According to Ferron, a risk assessment involves determining which risks, such as regulatory requirements and potential fines, SMB customers need to be concerned with. “One of the areas that I see coming up as a very big thing is the whole concept of data protection, data classification, and then spending the money and the time to protect that which is more important as compared to just protect everything, because you can’t,” he says.

Cruciana adds that MSPs can use the NIST CyberSecurity Framework to quantify a customer’s cyber risk and then based on maturity level add specific risk-based controls. Solutions such as RapidFire Tools’s Network Detective can help as well.

security information and event management (SIEM): provides real-time analysis and correlation of security alerts coming from applications and network hardware

The advantage of a SIEM, says Cruciana, is technicians can address a single issue rather than numerous disparate event sources. “We use AlienVault’s USM [Unified Security Management] product to incorporate security activity data from our various security tools and provide correlative analysis between each discrete tool.”

supply chain attack: infiltration of a system via an outside partner or provider

Maxim Frolov, managing director of Kaspersky Lab North America, says software and hardware supply chain attacks, such as AppleJeus, Olympic Destroyer, ShadowPad, and ExPetr, will remain a major concern in 2019. “Organizations will need to come up with new approaches, including more strict requirements for service providers [and] hardware and software makers to reduce the risks.”

threat hunting: proactively and iteratively searching for and isolating threats that have evaded advanced security systems

Traditionally a manual function, threat hunting can now be automated with the help of tools from security vendors like Carbon Black. According to a 2017 SANS Institute survey, 82 percent of all SOCs are investing in advanced threat hunting programs. Ferron advises MSPs to sign up for real-time threat notifications too. “There are organizations out there that the MSP community can join that tell them about this stuff,” he notes. InfraGard is an example.

unified threat management (UTM): typically an appliance combining firewall, anti-virus, and IDS/IPS in a single platform

“UTM is what the new firewall industry has turned into, says Stiennon. “It’s the logical way to do network security.” Fortinet, Palo Alto Networks, and SonicWall all offer examples, he says.

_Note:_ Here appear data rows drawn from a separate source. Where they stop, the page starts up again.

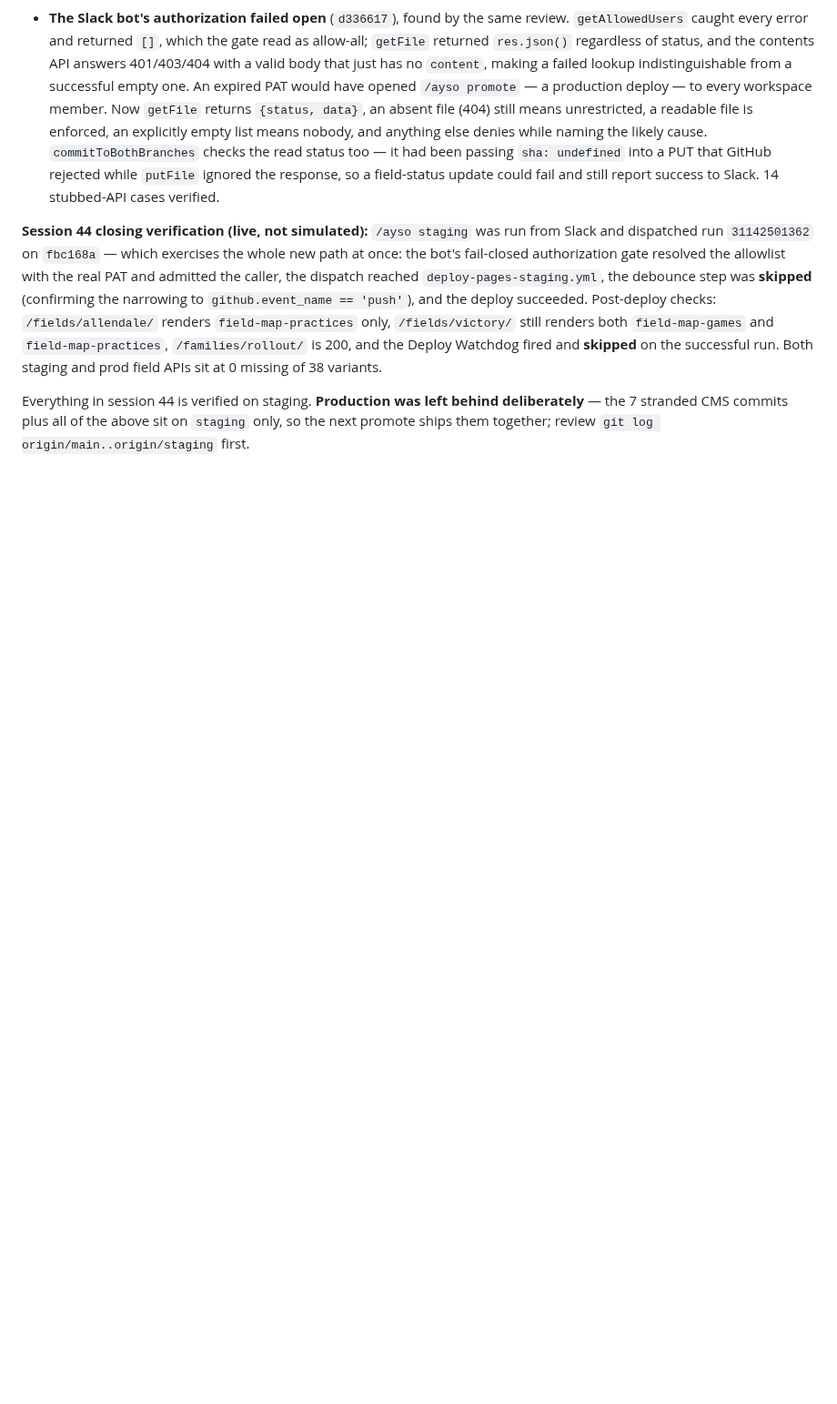
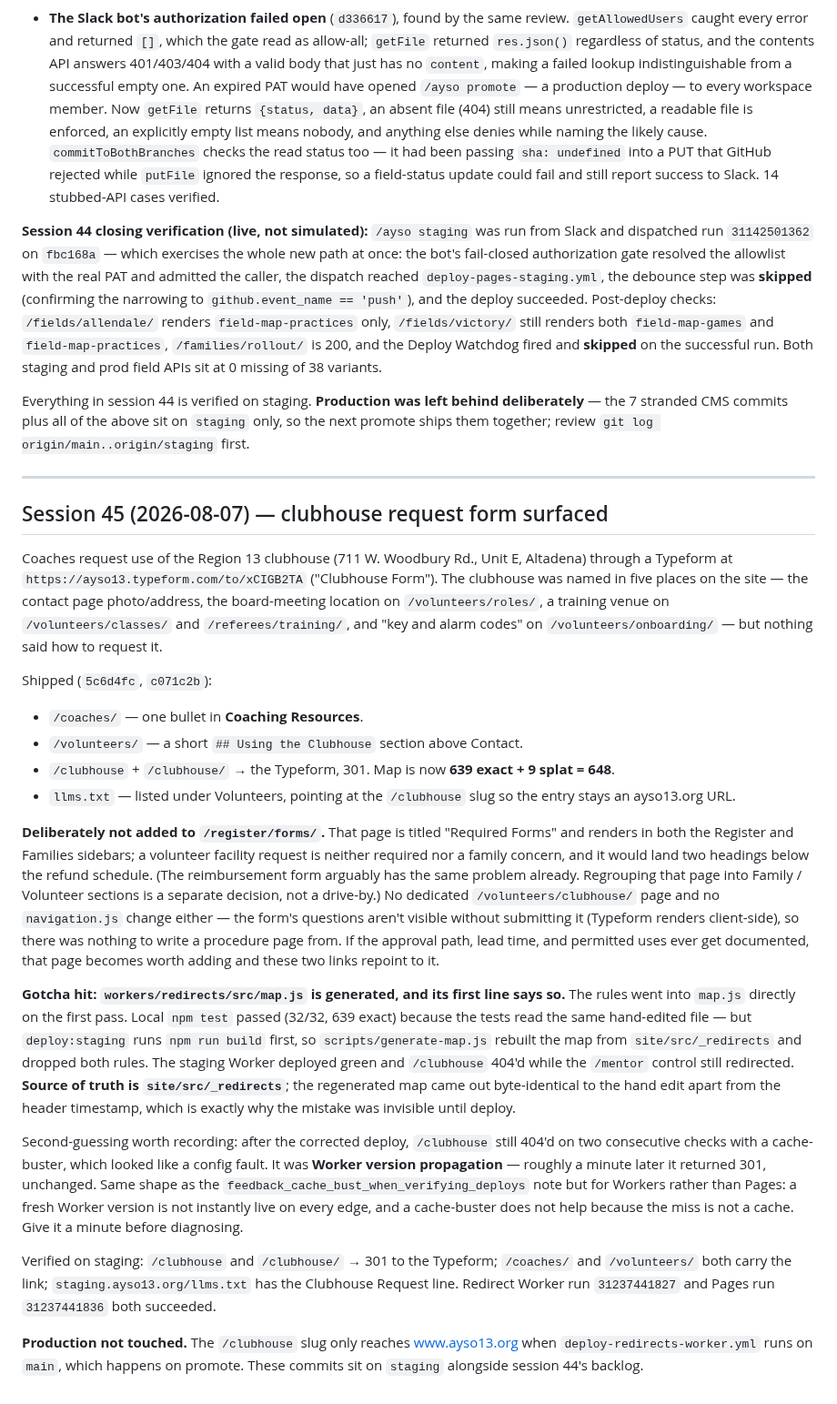
Before and after one commit to ayso-region-13/ayso-website, a Markdown page: claude-history.md, the part around the change. Shown at 91% size. Rendered like a GitHub page; blank space fills up the shorter version.

Commit message:
docs: record session 45 and the generated-map.js gotcha
CLAUDE.md's Workers bullet now warns that workers/redirects/src/map.js
is generated from site/src/_redirects. A hand-edit there passes local
npm test (the tests read the same file) and is then erased by
generate-map.js as the first step of the deploy, which is how the first
/clubhouse attempt deployed green and still 404'd.

Also records that a freshly deployed Worker version takes about a minute
to reach every edge, and that a cache-buster does not help because the
miss is not a cache.

Co-Authored-By: Claude Opus 5 (1M context) <noreply@anthropic.com>

```diff
--- a/claude-history.md
+++ b/claude-history.md
@@ -178,3 +178,26 @@ Classification lives in `.github/scripts/classify-silent-run.sh` (pure: three en
 **Session 44 closing verification (live, not simulated):** `/ayso staging` was run from Slack and dispatched run `31142501362` on `fbc168a` — which exercises the whole new path at once: the bot's fail-closed authorization gate resolved the allowlist with the real PAT and admitted the caller, the dispatch reached `deploy-pages-staging.yml`, the debounce step was **skipped** (confirming the narrowing to `github.event_name == 'push'`), and the deploy succeeded. Post-deploy checks: `/fields/allendale/` renders `field-map-practices` only, `/fields/victory/` still renders both `field-map-games` and `field-map-practices`, `/families/rollout/` is 200, and the Deploy Watchdog fired and **skipped** on the successful run. Both staging and prod field APIs sit at 0 missing of 38 variants.
 
 Everything in session 44 is verified on staging. **Production was left behind deliberately** — the 7 stranded CMS commits plus all of the above sit on `staging` only, so the next promote ships them together; review `git log origin/main..origin/staging` first.
+
+---
+
+## Session 45 (2026-08-07) — clubhouse request form surfaced
+
+Coaches request use of the Region 13 clubhouse (711 W. Woodbury Rd., Unit E, Altadena) through a Typeform at `https://ayso13.typeform.com/to/xCIGB2TA` ("Clubhouse Form"). The clubhouse was named in five places on the site — the contact page photo/address, the board-meeting location on `/volunteers/roles/`, a training venue on `/volunteers/classes/` and `/referees/training/`, and "key and alarm codes" on `/volunteers/onboarding/` — but nothing said how to request it.
+
+Shipped (`5c6d4fc`, `c071c2b`):
+
+- `/coaches/` — one bullet in **Coaching Resources**.
+- `/volunteers/` — a short `## Using the Clubhouse` section above Contact.
+- `/clubhouse` + `/clubhouse/` → the Typeform, 301. Map is now **639 exact + 9 splat = 648**.
+- `llms.txt` — listed under Volunteers, pointing at the `/clubhouse` slug so the entry stays an ayso13.org URL.
+
+**Deliberately not added to `/register/forms/`.** That page is titled "Required Forms" and renders in both the Register and Families sidebars; a volunteer facility request is neither required nor a family concern, and it would land two headings below the refund schedule. (The reimbursement form arguably has the same problem already. Regrouping that page into Family / Volunteer sections is a separate decision, not a drive-by.) No dedicated `/volunteers/clubhouse/` page and no `navigation.js` change either — the form's questions aren't visible without submitting it (Typeform renders client-side), so there was nothing to write a procedure page from. If the approval path, lead time, and permitted uses ever get documented, that page becomes worth adding and these two links repoint to it.
+
+**Gotcha hit: `workers/redirects/src/map.js` is generated, and its first line says so.** The rules went into `map.js` directly on the first pass. Local `npm test` passed (32/32, 639 exact) because the tests read the same hand-edited file — but `deploy:staging` runs `npm run build` first, so `scripts/generate-map.js` rebuilt the map from `site/src/_redirects` and dropped both rules. The staging Worker deployed green and `/clubhouse` 404'd while the `/mentor` control still redirected. **Source of truth is `site/src/_redirects`**; the regenerated map came out byte-identical to the hand edit apart from the header timestamp, which is exactly why the mistake was invisible until deploy.
+
+Second-guessing worth recording: after the corrected deploy, `/clubhouse` still 404'd on two consecutive checks with a cache-buster, which looked like a config fault. It was **Worker version propagation** — roughly a minute later it returned 301, unchanged. Same shape as the `feedback_cache_bust_when_verifying_deploys` note but for Workers rather than Pages: a fresh Worker version is not instantly live on every edge, and a cache-buster does not help because the miss is not a cache. Give it a minute before diagnosing.
+
+Verified on staging: `/clubhouse` and `/clubhouse/` → 301 to the Typeform; `/coaches/` and `/volunteers/` both carry the link; `staging.ayso13.org/llms.txt` has the Clubhouse Request line. Redirect Worker run `31237441827` and Pages run `31237441836` both succeeded.
+
+**Production not touched.** The `/clubhouse` slug only reaches www.ayso13.org when `deploy-redirects-worker.yml` runs on `main`, which happens on promote. These commits sit on `staging` alongside session 44's backlog.
```
Also changed, not shown: claude.md (+2 -2 lines).
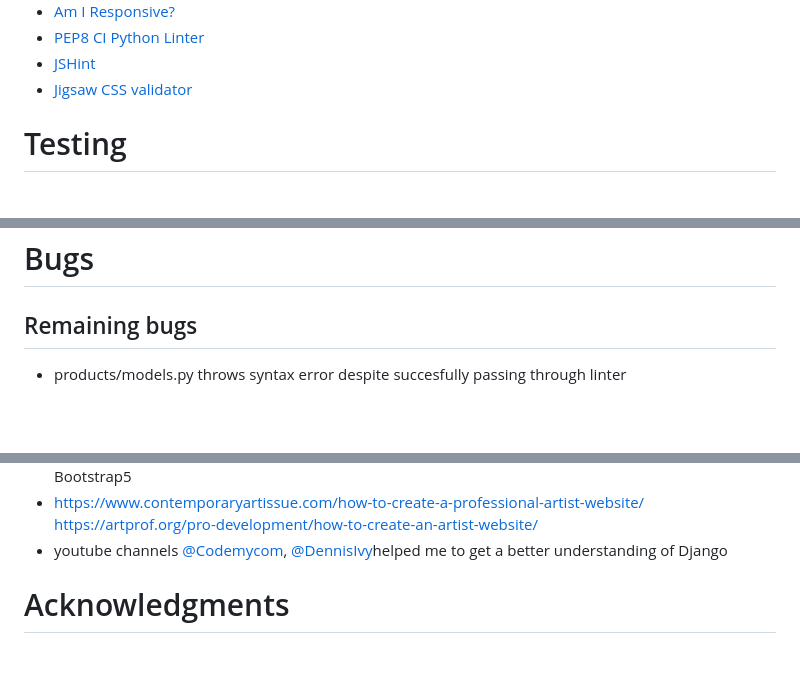
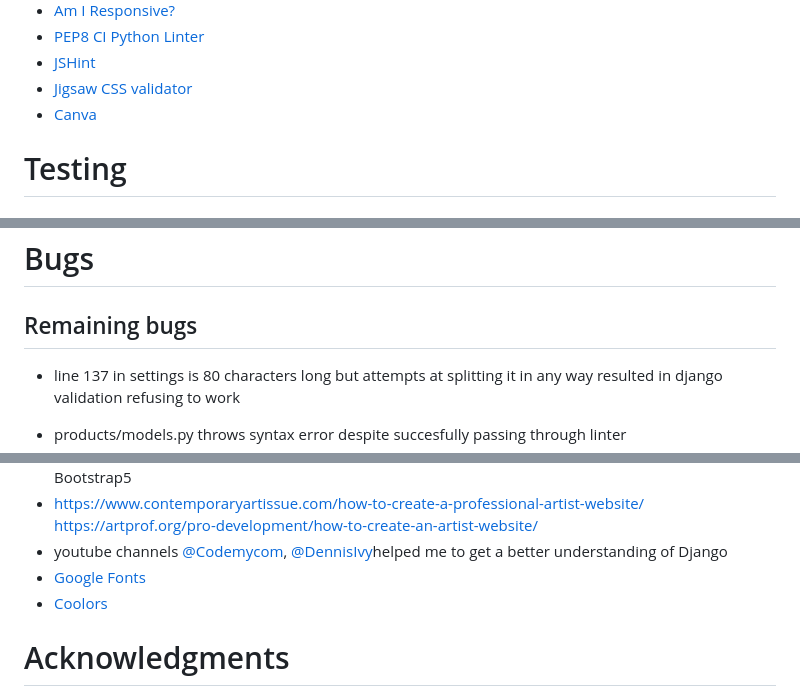
Before and after one commit to codebyMai/art-shop, a Markdown page: README.md, 3 parts joined by grey strips. GitHub-like rendering; blank space fills up the shorter version.

```diff
--- a/README.md
+++ b/README.md
@@ -245,6 +246,7 @@ Introduces user to the artist.
 - [PEP8 CI Python Linter](https://pep8ci.herokuapp.com/)
 - [JSHint](https://jshint.com/)
 - [Jigsaw CSS validator](https://jigsaw.w3.org/css-validator/)
+- [Canva](https://www.canva.com/)
 
 
 # Testing
@@ -403,4 +405,6 @@ As a site owner I want to be able to add, update and delete products directly fr
 
 # Bugs
 ## Remaining bugs
+- line 137 in settings is 80 characters long but attempts at splitting it in any way resulted in django validation refusing to work
+
 - products/models.py throws  syntax error despite succesfully passing through linter
@@ -524,6 +537,8 @@ https://'your-website-name'.herokuapp.com/checkout/wh/
 - @Richard Ash for publishing on Slack his custom solution to uncooperative toast messages in Bootstrap5
 - https://www.contemporaryartissue.com/how-to-create-a-professional-artist-website/ https://artprof.org/pro-development/how-to-create-an-artist-website/
 - youtube channels [@Codemycom](https://www.youtube.com/@Codemycom), [@DennisIvy](https://www.youtube.com/@DennisIvy)helped me to get a better understanding of Django
+- [Google Fonts](https://fonts.google.com/)
+- [Coolors](https://coolors.co/)
 
 # Acknowledgments
 - I would like to thank my mentor, cohort facilitator and Code Institute.
```
Also changed, not shown: other parts of README.md (+11 -1 lines), readme_img/database.png, readme_img/products_model.png (added), 4 other files.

web application firewall: an application firewall for HTTP applications

Research data suggests that these systems, which come in both virtual and physical form factors, are more needed than ever. According to The State of Web Application Vulnerabilities in 2018 report from Imperva, the overall number of new web application vulnerabilities in 2018 increased by 23 percent from 2017, and more than half of web application vulnerabilities have a public exploit available to hackers. In addition, more than a third of web application vulnerabilities don’t have an available solution, such as a software upgrade workaround or software patch.


ChannelPro Network

The ChannelPro Network is dedicated to providing IT consultants, VARs and MSPs who serve the IT needs of small and midsize businesses (SMBs) the news, insights, resources and best practices necessary to help them grow their businesses and better serve their SMB customers.

This article was originally published at ChannelPro Network. It was added to IoTplaybook or last modified on 03/07/2019.